Take the recycle route. Here’s how you can lend a new look to your old silk sari.
All of us have a bunch of old silk saris that belong to our mums or grandmothers that unfortunately haven’t been touched for years.
Most of us don’t use it because the handiwork makes it so heavy that it’s almost unfit for regular wear.
The best way to use these old silk saris is to re-purpose them into something that can be worn easily and multiple times.
In fact, three years back, to prepare my own wedding trousseau, I picked up some of my mother’s old silk saris and turned them into western and fusion wear.
I wear them because they are comfortable and just right for my liking.
These are few of the things I myself made out of old silk saris and something you can also easily do.
This is a great way to retain old world charm and fuse it with the new.
You can cut the borders from the saris that can no longer be used and stitch them over a new outfit.
Add them to new saris or suits or even long kurtis and dupattas.
This is one of my favourite things to do with an old silk sari and it’s also something that I have personally tried with three of my mother’s old pieces.
Of course, the way you design an anarkali depends entirely on your personal choice.
But we would suggest that a floor length anarkali would be perfect if you are re-purposing an old silk sari. That way you can flaunt the entire design and those big borders to make it all look ethereal.
Instead of investing a whole lot of money on designer lehengas, why not use your mother’s old silk sari creatively?
You can either use the pallu of the sari as the dupatta and make a new skirt and blouse or use the entire sari as the skirt and the pallu as its blouse and team it with a new dupatta.
This is one the easiest ways to reuse an old silk sari.
All you have to do is use the pallu or the middle part of the sari as a dupatta.
You could also cut the borders of the sari and add them to a new dupatta.
Another way to upcycle the sari is to make a scarf. This is in case the sari is not in a usable state and you still want to use it somehow.
What a stunning way to display the entire sari without having to destroy or throw away any part.
A floor length kurti gives you the opportunity to be super creative with the sari.
With this kind of kurti you do not need a dupatta or anything to cover it up.
Just simple accessories to accentuate the kurti should be enough.
If you are not very much into traditional clothes but still have a soft spot for your mother’s old silk sari, this is the way for you.
Use the sari material as the base of a dress and create any design that you so desire.
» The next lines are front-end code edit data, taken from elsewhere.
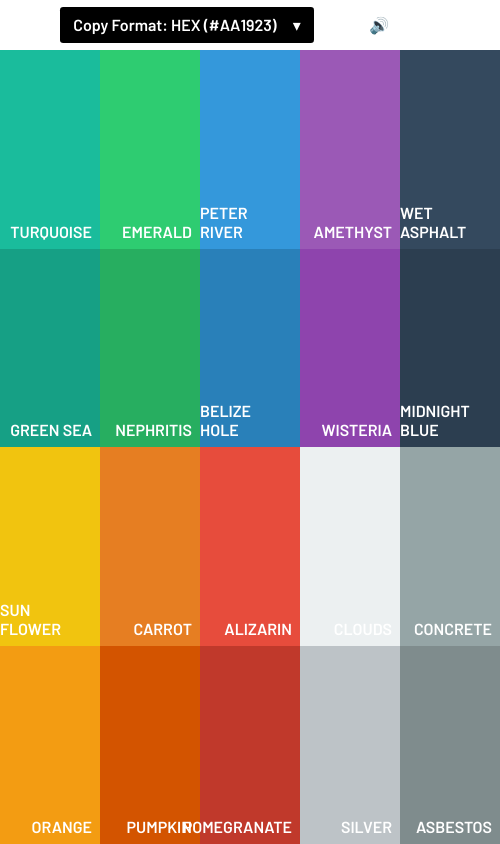
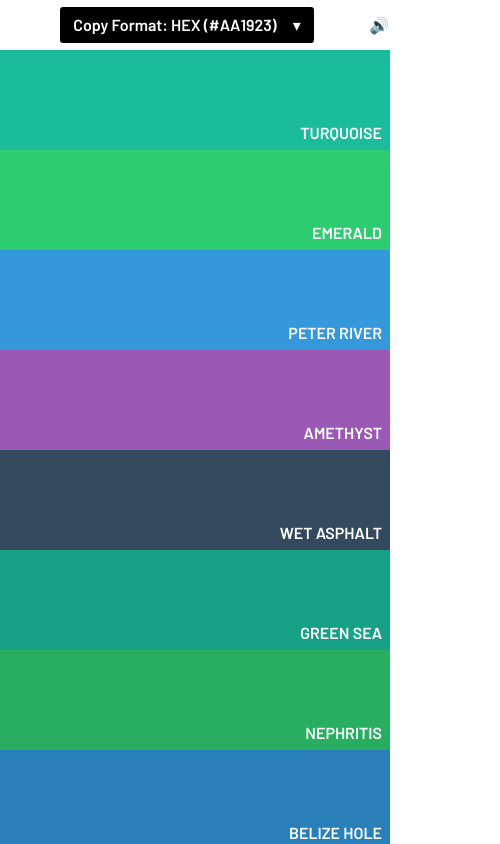
Before and after one commit to minhajul-karim/flatuicolors-clone, a React (Create React App) app: page / in a window 390 px wide. Shown: the top 844 px of the page, 500 px wide, since content can reach past the window. Built offline with nearby package versions, Linux system fonts and the light colour scheme.

Commit message:
Make grids responsive

```diff
--- a/src/assets/scss/palettes.scss
+++ b/src/assets/scss/palettes.scss
@@ -1,12 +1,44 @@
 /*** Palette container ***/
 $nav-height: 3.125rem;
-$medium-screen: 1024px;
+$laptop-screen: 1024px;
+$tablet-screen: 768px;
+$mobile-screen: 576px;
+
+@mixin respond-to-screen($breakpoint) {
+  @if $breakpoint == laptop {
+    @media (max-width: $laptop-screen) {
+      @content;
+    }
+  }
+  @if $breakpoint == tablet {
+    @media (max-width: $tablet-screen) {
+      @content;
+    }
+  }
+  @if $breakpoint == mobile {
+    @media (max-width: $mobile-screen) {
+      @content;
+    }
+  }
+}
 
 .palette-container {
   height: calc(100vh - #{$nav-height});
   display: grid;
   grid-template-columns: repeat(5, minmax(100px, 1fr));
   grid-template-rows: repeat(4, minmax(100px, 1fr));
+  @include respond-to-screen(laptop) {
+    grid-template-columns: repeat(4, minmax(100px, 1fr));
+    grid-template-rows: repeat(5, minmax(100px, 1fr));
+  }
+  @include respond-to-screen(tablet) {
+    grid-template-columns: repeat(3, minmax(100px, 1fr));
+    grid-template-rows: repeat(7, minmax(100px, 1fr));
+  }
+  @include respond-to-screen(mobile) {
+    grid-template-columns: repeat(1, minmax(100px, 1fr));
+    grid-template-rows: repeat(20, minmax(100px, 1fr));
+  }
 
   .single-grid-cell {
     cursor: pointer;
@@ -16,7 +48,8 @@ $medium-screen: 1024px;
     align-items: center;
     text-transform: uppercase;
     &:hover .copy-btn {
-      display: block;
+      visibility: visible;
+      opacity: 1;
     }
   }
 
@@ -30,8 +63,9 @@ $medium-screen: 1024px;
     border: 2px solid hsla(0, 0%, 100%, 0.2);
     border-radius: 0.3rem;
     color: #fff;
-    display: none;
-    transition: 2s;
+    visibility: hidden;
+    opacity: 0.5;
+    transition: visibility 0s, opacity 0.3s linear;
   }
 
   .color-name {
```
Skater and short length dresses would be best because you don’t want a western outfit to look very traditional.
Using the sari to make a skirt is also a great way to retain your mum’s prized possession and make it super wearable.
You can either use the skirt to team it up with a quirky western top or you can do a fusion and make it look trendy.
This is again something I personally did to a powder blue banarasi sari.
It’s a great option for those who like it simple yet trendy but with a hint of tradition.
Look at how Sonam Kapoor is carrying it off and she looks anything but graceful and trendy.
You can team this jacket with nice chunky earrings that could either be traditional or even modern.
Photograph: Kind Courtesy Sonam Kapoor/InstagramJust like you can turn your mum old silk sari into a skirt, you can turn them into palazzos.
They are currently in fashion so this it right time to create some haute palazzos!
You can team them with noodle strap crop tops or even with long kurtis.
Not only are they comfortable, but they also add an extra oomph factor to your outfit.
As they say, last but not the least. You can use the old silk sari to turn them into accessories like shoes or jewellery or even purses.
We personally loved how designer Gaurang Shah has used the cloth material on a shoe to make it look vintage and classic.
If you are fond of DIY (do it yourself), jewellery could be the easiest you can work with along with purses that you can also design at home.
Photograph: Kind Courtesy Gaurang Shah/Instagram